By Maj. Matthew WernertApril 23, 2019
Bagram Airfield, Afghanistan- Army Contracting Command-Afghanistan hosted a fuel shura, the Arabic word for "consultation," from Apr. 2-3 with key stakeholders in the Combined Security Transition Command-Afghanistan (CSTC-A), Train, Advise, and Assist Command-Air (TAAC-Air), and the vendors who deliver fuel to the Afghan National Defense and Security Forces (ANDSF) in order to discuss fuel quality and delivery to hundreds of sites across Afghanistan.
The ANDSF, just like any other military or police force, needs fuel in order to conduct operations. Without fuel, everything stops. ACC-A awarded contracts to multiple vendors to deliver fuel to Afghan National Army, Afghan Air Force, Special Mission Wing, and Afghan National Police locations.
Additionally, ACC-A awarded a contract for third party quality assurance, whereby a vendor tests the fuel at delivery locations in order to ensure quality of the fuel pumped into vehicles and aircraft. The delivery of fuel by contractors to more than 600 locations across Afghanistan allows the ANDSF to conduct combat operations against the enemies of the Afghan people. The contracts combined value is over $400M. CSTC-A and TAAC-Air continue to train, advise, and assist the ANSDF to one day take over fuel distribution themselves.

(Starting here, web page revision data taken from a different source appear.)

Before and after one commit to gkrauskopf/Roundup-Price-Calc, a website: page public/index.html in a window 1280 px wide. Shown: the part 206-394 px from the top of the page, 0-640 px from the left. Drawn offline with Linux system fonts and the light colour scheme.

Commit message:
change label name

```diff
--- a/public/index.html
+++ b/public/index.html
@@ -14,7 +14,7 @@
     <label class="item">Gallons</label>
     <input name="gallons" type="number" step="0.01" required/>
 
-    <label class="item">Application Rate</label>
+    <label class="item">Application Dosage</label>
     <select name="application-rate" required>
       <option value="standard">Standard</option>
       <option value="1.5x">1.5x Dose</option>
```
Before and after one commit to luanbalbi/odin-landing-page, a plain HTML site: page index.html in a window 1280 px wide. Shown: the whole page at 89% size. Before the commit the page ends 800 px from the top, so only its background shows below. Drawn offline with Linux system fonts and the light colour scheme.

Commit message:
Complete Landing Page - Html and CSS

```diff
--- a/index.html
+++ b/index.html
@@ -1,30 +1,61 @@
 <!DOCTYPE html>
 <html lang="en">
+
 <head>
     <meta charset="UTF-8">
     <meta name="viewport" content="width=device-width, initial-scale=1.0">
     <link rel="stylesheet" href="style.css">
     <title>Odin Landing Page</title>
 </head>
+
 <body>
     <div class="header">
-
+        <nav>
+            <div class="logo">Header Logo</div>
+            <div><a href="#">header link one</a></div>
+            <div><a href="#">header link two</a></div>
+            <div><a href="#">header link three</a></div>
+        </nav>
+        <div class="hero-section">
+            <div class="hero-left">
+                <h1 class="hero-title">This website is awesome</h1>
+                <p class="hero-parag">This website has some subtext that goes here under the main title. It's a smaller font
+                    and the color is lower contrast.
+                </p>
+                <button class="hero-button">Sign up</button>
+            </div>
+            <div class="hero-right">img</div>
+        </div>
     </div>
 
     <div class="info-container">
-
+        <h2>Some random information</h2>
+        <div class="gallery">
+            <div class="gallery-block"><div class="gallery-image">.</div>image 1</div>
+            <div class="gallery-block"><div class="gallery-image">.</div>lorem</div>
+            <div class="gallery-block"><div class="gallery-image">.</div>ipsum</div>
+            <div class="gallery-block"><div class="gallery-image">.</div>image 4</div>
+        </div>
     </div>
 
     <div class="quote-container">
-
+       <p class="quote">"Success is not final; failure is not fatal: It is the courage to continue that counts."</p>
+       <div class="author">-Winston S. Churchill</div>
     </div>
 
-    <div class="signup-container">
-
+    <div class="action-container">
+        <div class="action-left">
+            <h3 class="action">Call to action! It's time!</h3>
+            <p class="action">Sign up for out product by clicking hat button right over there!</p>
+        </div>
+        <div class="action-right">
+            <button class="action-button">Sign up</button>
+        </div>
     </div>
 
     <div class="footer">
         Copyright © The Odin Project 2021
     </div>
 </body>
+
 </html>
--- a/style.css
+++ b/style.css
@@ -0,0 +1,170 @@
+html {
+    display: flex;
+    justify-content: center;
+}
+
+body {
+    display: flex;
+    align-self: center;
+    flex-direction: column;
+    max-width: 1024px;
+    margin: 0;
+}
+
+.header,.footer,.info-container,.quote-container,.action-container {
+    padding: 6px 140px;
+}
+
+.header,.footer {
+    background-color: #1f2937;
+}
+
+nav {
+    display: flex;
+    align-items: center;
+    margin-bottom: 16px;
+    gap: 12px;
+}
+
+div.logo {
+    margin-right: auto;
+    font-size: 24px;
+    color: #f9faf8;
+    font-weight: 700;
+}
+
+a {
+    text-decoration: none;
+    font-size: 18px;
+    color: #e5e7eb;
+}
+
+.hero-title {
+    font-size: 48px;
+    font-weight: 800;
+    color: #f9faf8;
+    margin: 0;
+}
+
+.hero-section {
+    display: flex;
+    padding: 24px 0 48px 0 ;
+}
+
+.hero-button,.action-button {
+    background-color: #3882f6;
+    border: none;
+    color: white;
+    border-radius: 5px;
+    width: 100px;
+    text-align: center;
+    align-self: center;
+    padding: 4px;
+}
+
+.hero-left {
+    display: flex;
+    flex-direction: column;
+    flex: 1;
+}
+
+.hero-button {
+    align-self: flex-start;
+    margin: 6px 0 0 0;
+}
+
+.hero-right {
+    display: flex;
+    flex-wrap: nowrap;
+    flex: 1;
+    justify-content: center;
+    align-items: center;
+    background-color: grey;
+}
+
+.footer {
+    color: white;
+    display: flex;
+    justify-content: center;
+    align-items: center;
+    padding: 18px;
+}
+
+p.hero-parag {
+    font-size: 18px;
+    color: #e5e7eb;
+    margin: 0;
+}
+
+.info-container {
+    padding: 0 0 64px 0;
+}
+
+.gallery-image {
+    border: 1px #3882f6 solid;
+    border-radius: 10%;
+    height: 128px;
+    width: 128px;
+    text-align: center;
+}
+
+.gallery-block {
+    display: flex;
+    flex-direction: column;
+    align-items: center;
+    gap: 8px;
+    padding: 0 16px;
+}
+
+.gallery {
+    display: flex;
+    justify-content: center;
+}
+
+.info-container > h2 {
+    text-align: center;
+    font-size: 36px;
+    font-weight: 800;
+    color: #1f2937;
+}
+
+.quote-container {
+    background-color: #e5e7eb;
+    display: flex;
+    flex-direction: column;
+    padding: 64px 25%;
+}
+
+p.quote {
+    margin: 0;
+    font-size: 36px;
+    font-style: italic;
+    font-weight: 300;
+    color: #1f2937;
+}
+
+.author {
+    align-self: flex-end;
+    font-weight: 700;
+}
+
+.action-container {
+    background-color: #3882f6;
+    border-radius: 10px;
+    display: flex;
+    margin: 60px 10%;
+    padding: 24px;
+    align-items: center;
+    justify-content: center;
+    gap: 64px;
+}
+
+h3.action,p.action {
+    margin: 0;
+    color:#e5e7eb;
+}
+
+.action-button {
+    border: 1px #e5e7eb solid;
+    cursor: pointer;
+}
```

The intent of the fuel shura was to further open the lines of communication between the fuel vendors and ACC-A contracting officers as well as discuss the challenges associated with delivering fuel to hundreds of sites across Afghanistan. It was also an opportunity for all participants to gain a better understanding of other perspectives associated with fuel delivery in a war-torn country.
"Communication is important to the success of your contracts. We need you to provide quality fuel delivery services to the ANDSF," Col. Robert McDonald, ACC-A commander, told the vendors. "This is a partnership to provide fuel services to enable the ANDSF to conduct operations so a political solution can be reached."
Through the course of the two-day shura, each vendor discussed their perspective on delivering fuel to contested locations and their concerns that require assistance from the U.S. Government. Topics included the customs process, tax exemption, duration of delivery orders, delivery ticket and invoicing process, Afghan People's Protection Force escort, fuel tank seals, serviceability of vendor fuel trucks, and the vendors' quality control plans.
"Fuel is the lifeblood for the ANDSF to conduct combat operations and corruption is the Achilles heel," stated Brian Butler, CSTC-A Operational Sustainment Chief and a tier-two member of the Senior Executive Service. "Operating in Afghanistan is inherently dangerous, and we understand that you have lost employees and equipment while trying to deliver fuel across the country."
Overall, the fuel vendors gained invaluable insight as to how important they are in the effort to further legitimize the ANDSF as a creditable force.
Finally, Butler and McDonald stressed the importance of identifying and reporting corruption to CSTC-A and ACC-A, since it leads to money lost for the vendors and the U.S. Government.
"I expect reliable partners. It is your responsibility to report corruption and tell us what you are doing about it," McDonald told the vendors.
The fuel shura reinforced ACC-A's commitment to the ACC Contract Administration Pivot by continuing to hold the fuel vendors accountable to the terms and conditions of their contracts so the U.S. Government receives the performance required.